WORK REQUIRED:
Filter the entries for the string "applicationtimestamp". Copy each line that has it.
◆ ◆ ◆ ◆
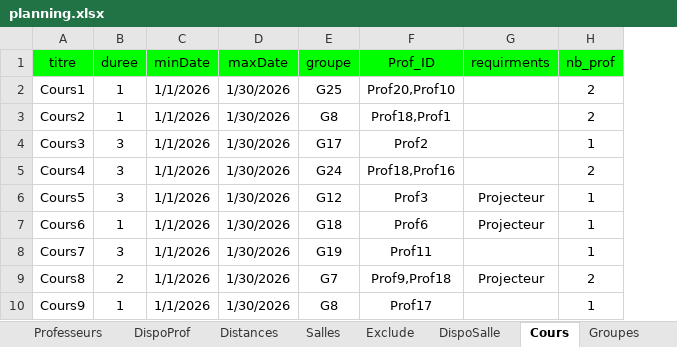
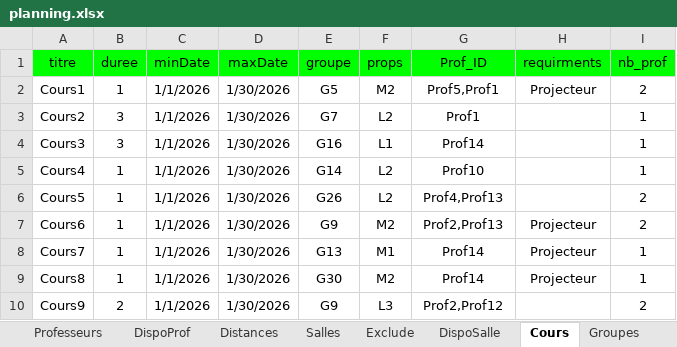
Before and after one commit to f80dev/AutoPlanning, an Excel workbook: planning.xlsx, sheet Cours, drawn as a sheet; only a part is shown; values as stored, in another font and other column widths than the file's, no borders; addresses are those after the commit; the diff covers the shown part only; the diff names each change by its address in the sheet, - before the commit and + after, or states it on an @@ line.

```diff
--- a/planning.xlsx (sheet Cours)
+++ b/planning.xlsx (sheet Cours)
+column F (props), rows 2-10: M2 | L2 | L1 | L2 | L2 | M2 | M1 | M2 | L3
-E2 (groupe): G25
+E2 (groupe): G5
-G2 (Prof_ID): Prof20,Prof10
+G2 (Prof_ID): Prof5,Prof1
-H2 (requirments): (empty)
+H2 (requirments): Projecteur
-B3 (duree): 1
+B3 (duree): 3
-E3 (groupe): G8
+E3 (groupe): G7
-G3 (Prof_ID): Prof18,Prof1
+G3 (Prof_ID): Prof1
-I3 (nb_prof): 2
+I3 (nb_prof): 1
-E4 (groupe): G17
+E4 (groupe): G16
-G4 (Prof_ID): Prof2
+G4 (Prof_ID): Prof14
-B5:B6 (duree): 3
+B5:B6 (duree): 1
-E5 (groupe): G24
+E5 (groupe): G14
-G5 (Prof_ID): Prof18,Prof16
+G5 (Prof_ID): Prof10
-I5 (nb_prof): 2
+I5 (nb_prof): 1
-E6 (groupe): G12
+E6 (groupe): G26
-G6 (Prof_ID): Prof3
+G6 (Prof_ID): Prof4,Prof13
-H6 (requirments): Projecteur
+H6 (requirments): (empty)
-I6:I7 (nb_prof): 1
+I6:I7 (nb_prof): 2
-E7 (groupe): G18
+E7 (groupe): G9
-G7 (Prof_ID): Prof6
+G7 (Prof_ID): Prof2,Prof13
-B8 (duree): 3
+B8 (duree): 1
-E8 (groupe): G19
+E8 (groupe): G13
-G8 (Prof_ID): Prof11
+G8 (Prof_ID): Prof14
-H8 (requirments): (empty)
+H8 (requirments): Projecteur
-B9 (duree): 2
+B9 (duree): 1
-E9 (groupe): G7
+E9 (groupe): G30
-G9 (Prof_ID): Prof9,Prof18
+G9 (Prof_ID): Prof14
-I9 (nb_prof): 2
+I9 (nb_prof): 1
-B10 (duree): 1
+B10 (duree): 2
-E10 (groupe): G8
+E10 (groupe): G9
-G10 (Prof_ID): Prof17
+G10 (Prof_ID): Prof2,Prof12
-I10 (nb_prof): 1
+I10 (nb_prof): 2
```
Also changed, not shown: 20 added rows and 347 edited cells elsewhere in this sheet, sheet DispoSalle, sheet DispoProf, sheet Distances, sheet Groupes, sheet Salles, formulas that keep their value, planning_output.xlsx, 3 other files.
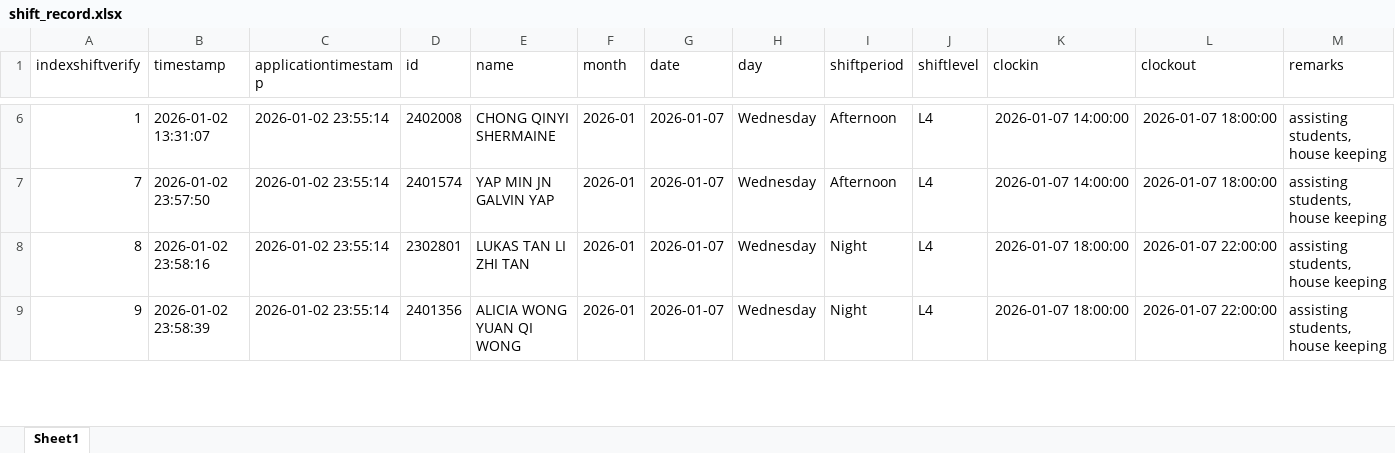
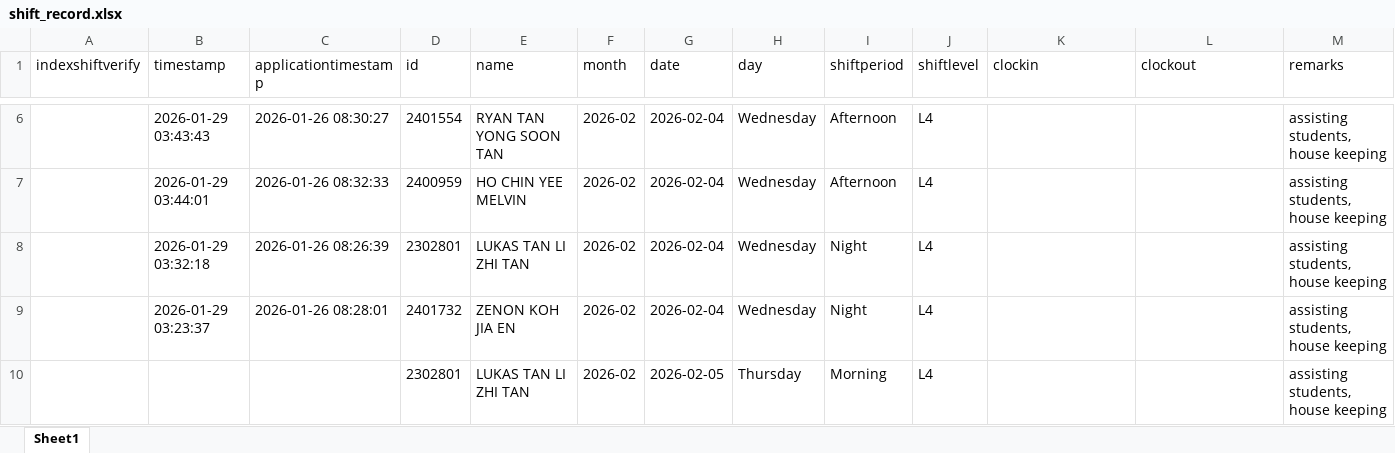
Before and after one commit to cyinggg/POD_StudentTalentWeb, an Excel workbook: data/shift_record.xlsx, sheet Sheet1, drawn as a sheet; only a part is shown, gaps mark what is left out; values as stored, in another font and other column widths than the file's, no borders; rows hold the shown columns only; the diff covers the shown part only; the diff names each change by its address in the sheet, - before the commit and + after, or states it on an @@ line.

```diff
--- a/data/shift_record.xlsx (sheet Sheet1)
+++ b/data/shift_record.xlsx (sheet Sheet1)
-A6 (indexshiftverify): 1
+A6 (indexshiftverify): (empty)
-B6 (timestamp): 2026-01-02 13:31:07
+B6 (timestamp): 2026-01-29 03:43:43
-C6 (applicationtimestamp): 2026-01-02 23:55:14
+C6 (applicationtimestamp): 2026-01-26 08:30:27
-D6 (id): 2402008
+D6 (id): 2401554
-E6 (name): CHONG QINYI SHERMAINE
+E6 (name): RYAN TAN YONG SOON TAN
-F6:F9 (month): 2026-01
+F6:F9 (month): 2026-02
-G6:G9 (date): 2026-01-07
+G6:G9 (date): 2026-02-04
-K6:K7 (clockin): 2026-01-07 14:00:00
+K6:K7 (clockin): (empty)
-L6:L7 (clockout): 2026-01-07 18:00:00
+L6:L7 (clockout): (empty)
-A7 (indexshiftverify): 7
+A7 (indexshiftverify): (empty)
-B7 (timestamp): 2026-01-02 23:57:50
+B7 (timestamp): 2026-01-29 03:44:01
-C7 (applicationtimestamp): 2026-01-02 23:55:14
+C7 (applicationtimestamp): 2026-01-26 08:32:33
-D7 (id): 2401574
+D7 (id): 2400959
-E7 (name): YAP MIN JN GALVIN YAP
+E7 (name): HO CHIN YEE MELVIN
-A8 (indexshiftverify): 8
+A8 (indexshiftverify): (empty)
-B8 (timestamp): 2026-01-02 23:58:16
+B8 (timestamp): 2026-01-29 03:32:18
-C8 (applicationtimestamp): 2026-01-02 23:55:14
+C8 (applicationtimestamp): 2026-01-26 08:26:39
-K8:K9 (clockin): 2026-01-07 18:00:00
+K8:K9 (clockin): (empty)
-L8:L9 (clockout): 2026-01-07 22:00:00
+L8:L9 (clockout): (empty)
-A9 (indexshiftverify): 9
+A9 (indexshiftverify): (empty)
-B9 (timestamp): 2026-01-02 23:58:39
+B9 (timestamp): 2026-01-29 03:23:37
-C9 (applicationtimestamp): 2026-01-02 23:55:14
+C9 (applicationtimestamp): 2026-01-26 08:28:01
-D9 (id): 2401356
+D9 (id): 2401732
-E9 (name): ALICIA WONG YUAN QI WONG
+E9 (name): ZENON KOH JIA EN
+row 10:  |  |  | 2302801 | LUKAS TAN LI ZHI TAN | 2026-02 | 2026-02-05 | Thursday | Morning | L4 |  |  | assisting students, house keeping
```
Also changed, not shown: 10 added rows, 18 removed rows and 310 edited cells elsewhere in this sheet, 17 other files.
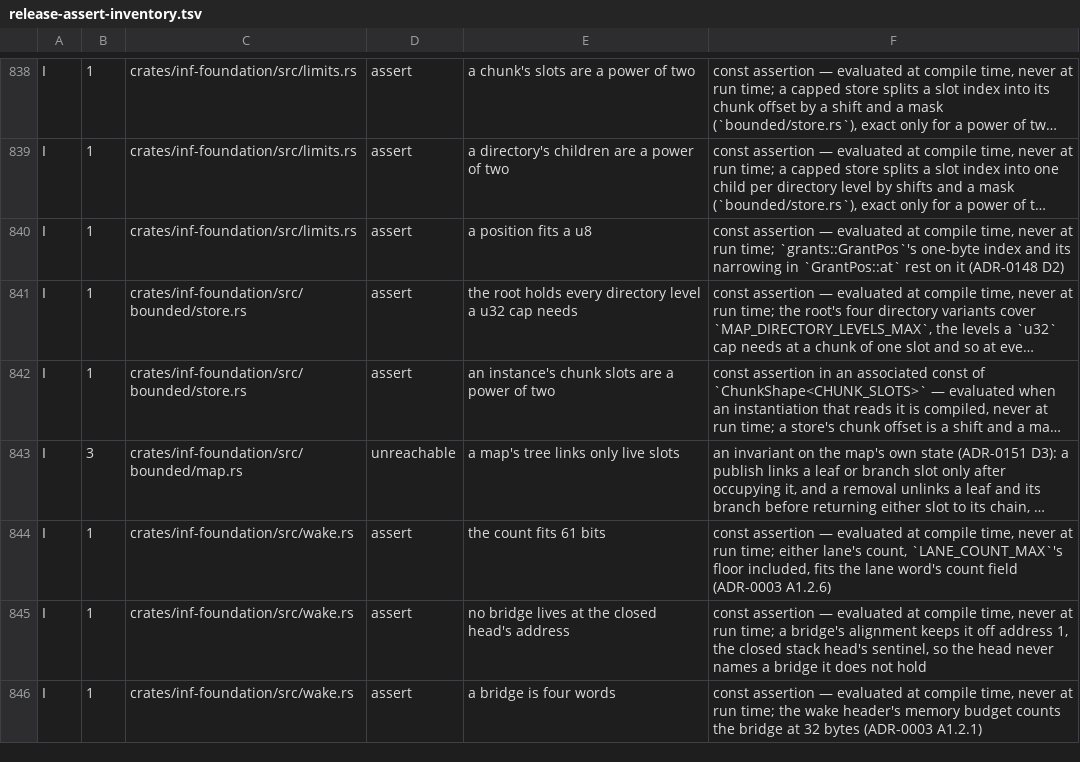
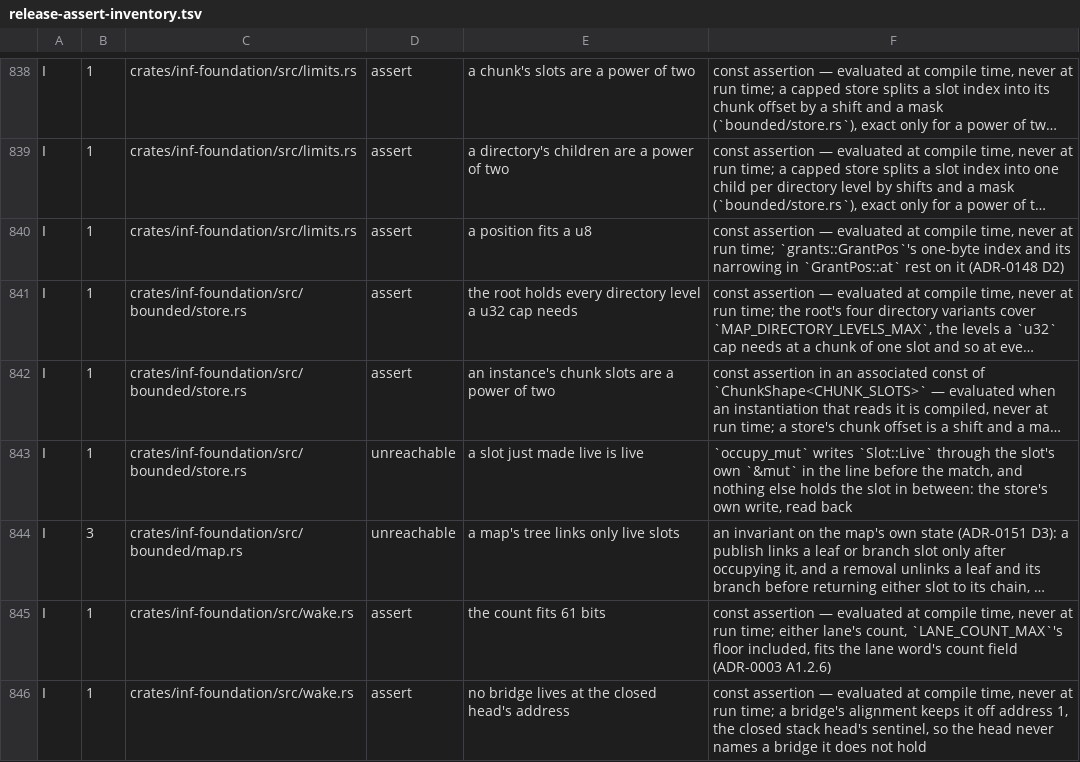
Before and after one commit to kevincaicedo/infinitydb, a TSV file: docs/release-assert-inventory.tsv, drawn as a sheet; only a part is shown, gaps mark what is left out; the shorter side is filled out with more unchanged rows; long unchanged cells end in …; the diff names each change by its address in the sheet, - before the commit and + after, or states it on an @@ line.

Commit message:
bounded: publish_mut lends the occupant it publishes (ADR-0194 D1)

```diff
--- a/docs/release-assert-inventory.tsv
+++ b/docs/release-assert-inventory.tsv
+row 843: I | 1 | crates/inf-foundation/src/bounded/store.rs | unreachable | a slot just made live is live | `occupy_mut` writes `Slot::Live` through the slot's own `&mut` in the line before the match, and nothing else holds the slot in between: the store's own write, read back
```
Also changed, not shown: 2 other files.
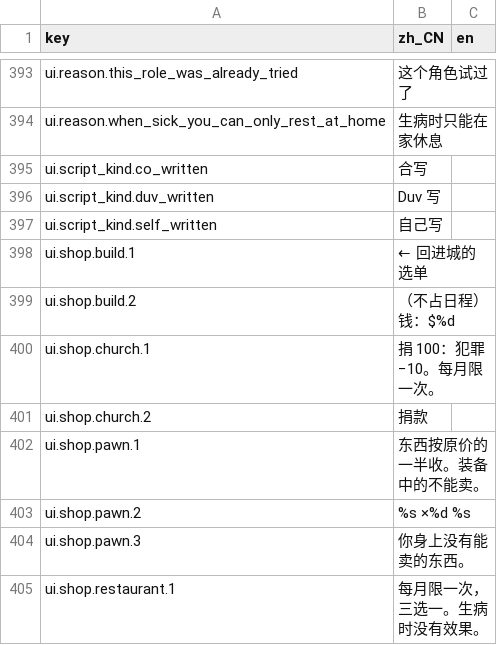
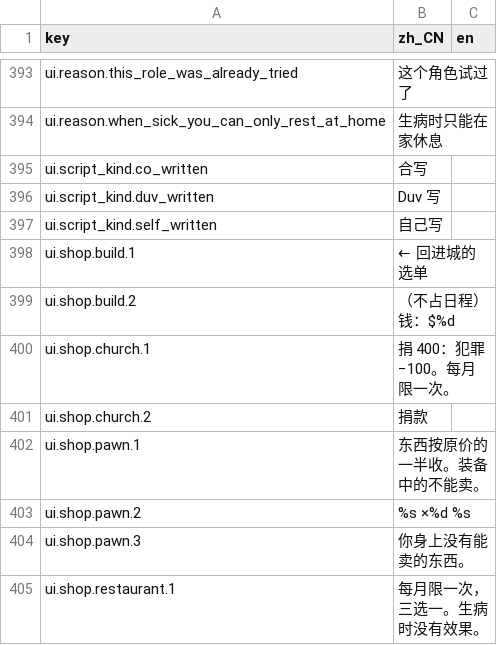
Before and after one commit to rdfzjack/LatinLover, a CSV file: data/locale/ui.csv, drawn as a sheet; only a part is shown, gaps mark what is left out.

```diff
--- a/data/locale/ui.csv
+++ b/data/locale/ui.csv
@@ -429,3 +429,3 @@ ui.shop.build.1,← 回进城的选单,
 ui.shop.build.2,（不占日程）　钱：$%d,
-ui.shop.church.1,捐 100：犯罪 −10。每月限一次。,
+ui.shop.church.1,捐 400：犯罪 −100。每月限一次。,
 ui.shop.church.2,捐款,
```
Also changed, not shown: 2 other files.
◆ ◆ ◆ ◆
OUTPUT OF THE TASK:
-C6 (applicationtimestamp): 2026-01-02 23:55:14
+C6 (applicationtimestamp): 2026-01-26 08:30:27
-C7 (applicationtimestamp): 2026-01-02 23:55:14
+C7 (applicationtimestamp): 2026-01-26 08:32:33
-C8 (applicationtimestamp): 2026-01-02 23:55:14
+C8 (applicationtimestamp): 2026-01-26 08:26:39
-C9 (applicationtimestamp): 2026-01-02 23:55:14
+C9 (applicationtimestamp): 2026-01-26 08:28:01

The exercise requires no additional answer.